[Stored entries]
******

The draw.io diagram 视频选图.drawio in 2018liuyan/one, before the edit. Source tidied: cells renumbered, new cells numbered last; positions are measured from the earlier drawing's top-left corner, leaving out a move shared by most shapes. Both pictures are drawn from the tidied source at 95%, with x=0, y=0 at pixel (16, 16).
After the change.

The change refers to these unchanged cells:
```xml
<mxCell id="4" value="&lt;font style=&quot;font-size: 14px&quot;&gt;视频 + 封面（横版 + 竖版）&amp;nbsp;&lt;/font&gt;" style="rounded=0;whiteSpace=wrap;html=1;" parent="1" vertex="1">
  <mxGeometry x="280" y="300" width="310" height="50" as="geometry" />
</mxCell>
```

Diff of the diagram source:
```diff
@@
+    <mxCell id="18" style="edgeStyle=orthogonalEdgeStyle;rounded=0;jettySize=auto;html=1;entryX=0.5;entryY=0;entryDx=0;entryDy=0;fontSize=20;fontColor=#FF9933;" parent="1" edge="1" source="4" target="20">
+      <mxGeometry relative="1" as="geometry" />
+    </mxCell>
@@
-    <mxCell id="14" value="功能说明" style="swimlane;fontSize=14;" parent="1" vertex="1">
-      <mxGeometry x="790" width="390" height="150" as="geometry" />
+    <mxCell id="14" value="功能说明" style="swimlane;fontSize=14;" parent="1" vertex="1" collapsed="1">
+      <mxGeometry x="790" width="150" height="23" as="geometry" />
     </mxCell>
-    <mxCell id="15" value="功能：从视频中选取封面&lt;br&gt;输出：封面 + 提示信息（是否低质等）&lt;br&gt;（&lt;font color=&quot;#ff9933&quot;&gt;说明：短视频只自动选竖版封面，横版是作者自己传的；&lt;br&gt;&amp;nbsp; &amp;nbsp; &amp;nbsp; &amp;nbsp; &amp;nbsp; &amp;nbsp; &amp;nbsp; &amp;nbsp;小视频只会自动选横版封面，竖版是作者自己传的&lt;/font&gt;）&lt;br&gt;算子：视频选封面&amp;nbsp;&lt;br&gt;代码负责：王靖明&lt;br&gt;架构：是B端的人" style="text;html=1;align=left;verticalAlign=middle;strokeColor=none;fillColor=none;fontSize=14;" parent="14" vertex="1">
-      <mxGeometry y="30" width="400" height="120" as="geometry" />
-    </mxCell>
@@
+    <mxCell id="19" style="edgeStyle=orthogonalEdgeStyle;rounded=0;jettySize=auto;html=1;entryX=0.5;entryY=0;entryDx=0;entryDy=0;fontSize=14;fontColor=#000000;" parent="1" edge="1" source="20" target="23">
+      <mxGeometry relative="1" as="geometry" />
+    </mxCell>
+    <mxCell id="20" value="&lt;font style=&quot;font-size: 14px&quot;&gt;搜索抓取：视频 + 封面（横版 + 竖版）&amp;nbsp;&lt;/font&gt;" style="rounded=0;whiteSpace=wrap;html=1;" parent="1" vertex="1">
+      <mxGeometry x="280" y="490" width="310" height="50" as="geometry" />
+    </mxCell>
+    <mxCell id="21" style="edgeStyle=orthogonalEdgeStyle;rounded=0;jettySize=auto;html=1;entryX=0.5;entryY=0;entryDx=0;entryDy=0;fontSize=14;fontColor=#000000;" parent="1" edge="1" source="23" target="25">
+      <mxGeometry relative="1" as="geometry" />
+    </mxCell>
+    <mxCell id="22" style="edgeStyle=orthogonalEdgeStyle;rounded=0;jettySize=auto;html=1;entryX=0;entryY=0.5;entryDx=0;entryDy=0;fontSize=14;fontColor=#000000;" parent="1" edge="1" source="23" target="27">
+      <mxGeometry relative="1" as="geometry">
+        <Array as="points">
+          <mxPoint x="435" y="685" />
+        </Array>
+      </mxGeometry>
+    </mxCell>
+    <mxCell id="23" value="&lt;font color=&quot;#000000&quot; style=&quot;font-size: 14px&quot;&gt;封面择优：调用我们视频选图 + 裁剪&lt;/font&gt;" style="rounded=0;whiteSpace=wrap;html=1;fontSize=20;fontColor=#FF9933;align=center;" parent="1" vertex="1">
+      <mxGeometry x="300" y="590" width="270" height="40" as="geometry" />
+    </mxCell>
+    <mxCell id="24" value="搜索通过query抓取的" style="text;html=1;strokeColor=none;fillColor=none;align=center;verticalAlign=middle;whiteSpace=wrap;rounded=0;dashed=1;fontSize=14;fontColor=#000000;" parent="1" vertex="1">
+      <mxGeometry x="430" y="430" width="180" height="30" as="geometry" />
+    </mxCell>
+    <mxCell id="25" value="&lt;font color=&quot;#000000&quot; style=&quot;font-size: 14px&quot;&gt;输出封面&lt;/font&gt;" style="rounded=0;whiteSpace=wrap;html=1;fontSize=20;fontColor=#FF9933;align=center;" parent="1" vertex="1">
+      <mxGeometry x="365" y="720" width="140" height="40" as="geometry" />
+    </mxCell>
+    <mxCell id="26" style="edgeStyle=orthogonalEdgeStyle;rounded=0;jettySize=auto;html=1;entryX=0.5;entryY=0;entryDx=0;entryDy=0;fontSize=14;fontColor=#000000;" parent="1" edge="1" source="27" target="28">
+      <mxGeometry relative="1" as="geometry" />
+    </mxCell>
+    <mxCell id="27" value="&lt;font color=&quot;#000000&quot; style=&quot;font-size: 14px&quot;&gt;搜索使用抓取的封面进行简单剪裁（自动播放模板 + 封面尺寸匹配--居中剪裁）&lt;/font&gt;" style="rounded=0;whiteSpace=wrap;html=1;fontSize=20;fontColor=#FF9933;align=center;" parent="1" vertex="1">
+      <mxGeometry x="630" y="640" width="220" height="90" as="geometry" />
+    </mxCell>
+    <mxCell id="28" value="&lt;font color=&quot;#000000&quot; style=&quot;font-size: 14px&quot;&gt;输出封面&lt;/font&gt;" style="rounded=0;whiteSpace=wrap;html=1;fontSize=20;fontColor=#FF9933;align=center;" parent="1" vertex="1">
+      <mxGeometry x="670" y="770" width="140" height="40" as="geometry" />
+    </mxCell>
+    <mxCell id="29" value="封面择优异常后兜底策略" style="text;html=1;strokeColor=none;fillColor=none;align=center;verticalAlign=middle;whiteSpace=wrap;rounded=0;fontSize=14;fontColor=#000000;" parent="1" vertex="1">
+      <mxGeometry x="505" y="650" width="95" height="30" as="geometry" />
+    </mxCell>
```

******

The records above should be copied out again in full, exactly as they appear.

* _Finished exercise_
The draw.io diagram 视频选图.drawio in 2018liuyan/one, before the edit. Source tidied: cells renumbered, new cells numbered last; positions are measured from the earlier drawing's top-left corner, leaving out a move shared by most shapes. Both pictures are drawn from the tidied source at 95%, with x=0, y=0 at pixel (16, 16).
After the change.

The change refers to these unchanged cells:
```xml
<mxCell id="4" value="&lt;font style=&quot;font-size: 14px&quot;&gt;视频 + 封面（横版 + 竖版）&amp;nbsp;&lt;/font&gt;" style="rounded=0;whiteSpace=wrap;html=1;" parent="1" vertex="1">
  <mxGeometry x="280" y="300" width="310" height="50" as="geometry" />
</mxCell>
```

Diff of the diagram source:
```diff
@@
+    <mxCell id="18" style="edgeStyle=orthogonalEdgeStyle;rounded=0;jettySize=auto;html=1;entryX=0.5;entryY=0;entryDx=0;entryDy=0;fontSize=20;fontColor=#FF9933;" parent="1" edge="1" source="4" target="20">
+      <mxGeometry relative="1" as="geometry" />
+    </mxCell>
@@
-    <mxCell id="14" value="功能说明" style="swimlane;fontSize=14;" parent="1" vertex="1">
-      <mxGeometry x="790" width="390" height="150" as="geometry" />
+    <mxCell id="14" value="功能说明" style="swimlane;fontSize=14;" parent="1" vertex="1" collapsed="1">
+      <mxGeometry x="790" width="150" height="23" as="geometry" />
     </mxCell>
-    <mxCell id="15" value="功能：从视频中选取封面&lt;br&gt;输出：封面 + 提示信息（是否低质等）&lt;br&gt;（&lt;font color=&quot;#ff9933&quot;&gt;说明：短视频只自动选竖版封面，横版是作者自己传的；&lt;br&gt;&amp;nbsp; &amp;nbsp; &amp;nbsp; &amp;nbsp; &amp;nbsp; &amp;nbsp; &amp;nbsp; &amp;nbsp;小视频只会自动选横版封面，竖版是作者自己传的&lt;/font&gt;）&lt;br&gt;算子：视频选封面&amp;nbsp;&lt;br&gt;代码负责：王靖明&lt;br&gt;架构：是B端的人" style="text;html=1;align=left;verticalAlign=middle;strokeColor=none;fillColor=none;fontSize=14;" parent="14" vertex="1">
-      <mxGeometry y="30" width="400" height="120" as="geometry" />
-    </mxCell>
@@
+    <mxCell id="19" style="edgeStyle=orthogonalEdgeStyle;rounded=0;jettySize=auto;html=1;entryX=0.5;entryY=0;entryDx=0;entryDy=0;fontSize=14;fontColor=#000000;" parent="1" edge="1" source="20" target="23">
+      <mxGeometry relative="1" as="geometry" />
+    </mxCell>
+    <mxCell id="20" value="&lt;font style=&quot;font-size: 14px&quot;&gt;搜索抓取：视频 + 封面（横版 + 竖版）&amp;nbsp;&lt;/font&gt;" style="rounded=0;whiteSpace=wrap;html=1;" parent="1" vertex="1">
+      <mxGeometry x="280" y="490" width="310" height="50" as="geometry" />
+    </mxCell>
+    <mxCell id="21" style="edgeStyle=orthogonalEdgeStyle;rounded=0;jettySize=auto;html=1;entryX=0.5;entryY=0;entryDx=0;entryDy=0;fontSize=14;fontColor=#000000;" parent="1" edge="1" source="23" target="25">
+      <mxGeometry relative="1" as="geometry" />
+    </mxCell>
+    <mxCell id="22" style="edgeStyle=orthogonalEdgeStyle;rounded=0;jettySize=auto;html=1;entryX=0;entryY=0.5;entryDx=0;entryDy=0;fontSize=14;fontColor=#000000;" parent="1" edge="1" source="23" target="27">
+      <mxGeometry relative="1" as="geometry">
+        <Array as="points">
+          <mxPoint x="435" y="685" />
+        </Array>
+      </mxGeometry>
+    </mxCell>
+    <mxCell id="23" value="&lt;font color=&quot;#000000&quot; style=&quot;font-size: 14px&quot;&gt;封面择优：调用我们视频选图 + 裁剪&lt;/font&gt;" style="rounded=0;whiteSpace=wrap;html=1;fontSize=20;fontColor=#FF9933;align=center;" parent="1" vertex="1">
+      <mxGeometry x="300" y="590" width="270" height="40" as="geometry" />
+    </mxCell>
+    <mxCell id="24" value="搜索通过query抓取的" style="text;html=1;strokeColor=none;fillColor=none;align=center;verticalAlign=middle;whiteSpace=wrap;rounded=0;dashed=1;fontSize=14;fontColor=#000000;" parent="1" vertex="1">
+      <mxGeometry x="430" y="430" width="180" height="30" as="geometry" />
+    </mxCell>
+    <mxCell id="25" value="&lt;font color=&quot;#000000&quot; style=&quot;font-size: 14px&quot;&gt;输出封面&lt;/font&gt;" style="rounded=0;whiteSpace=wrap;html=1;fontSize=20;fontColor=#FF9933;align=center;" parent="1" vertex="1">
+      <mxGeometry x="365" y="720" width="140" height="40" as="geometry" />
+    </mxCell>
+    <mxCell id="26" style="edgeStyle=orthogonalEdgeStyle;rounded=0;jettySize=auto;html=1;entryX=0.5;entryY=0;entryDx=0;entryDy=0;fontSize=14;fontColor=#000000;" parent="1" edge="1" source="27" target="28">
+      <mxGeometry relative="1" as="geometry" />
+    </mxCell>
+    <mxCell id="27" value="&lt;font color=&quot;#000000&quot; style=&quot;font-size: 14px&quot;&gt;搜索使用抓取的封面进行简单剪裁（自动播放模板 + 封面尺寸匹配--居中剪裁）&lt;/font&gt;" style="rounded=0;whiteSpace=wrap;html=1;fontSize=20;fontColor=#FF9933;align=center;" parent="1" vertex="1">
+      <mxGeometry x="630" y="640" width="220" height="90" as="geometry" />
+    </mxCell>
+    <mxCell id="28" value="&lt;font color=&quot;#000000&quot; style=&quot;font-size: 14px&quot;&gt;输出封面&lt;/font&gt;" style="rounded=0;whiteSpace=wrap;html=1;fontSize=20;fontColor=#FF9933;align=center;" parent="1" vertex="1">
+      <mxGeometry x="670" y="770" width="140" height="40" as="geometry" />
+    </mxCell>
+    <mxCell id="29" value="封面择优异常后兜底策略" style="text;html=1;strokeColor=none;fillColor=none;align=center;verticalAlign=middle;whiteSpace=wrap;rounded=0;fontSize=14;fontColor=#000000;" parent="1" vertex="1">
+      <mxGeometry x="505" y="650" width="95" height="30" as="geometry" />
+    </mxCell>
```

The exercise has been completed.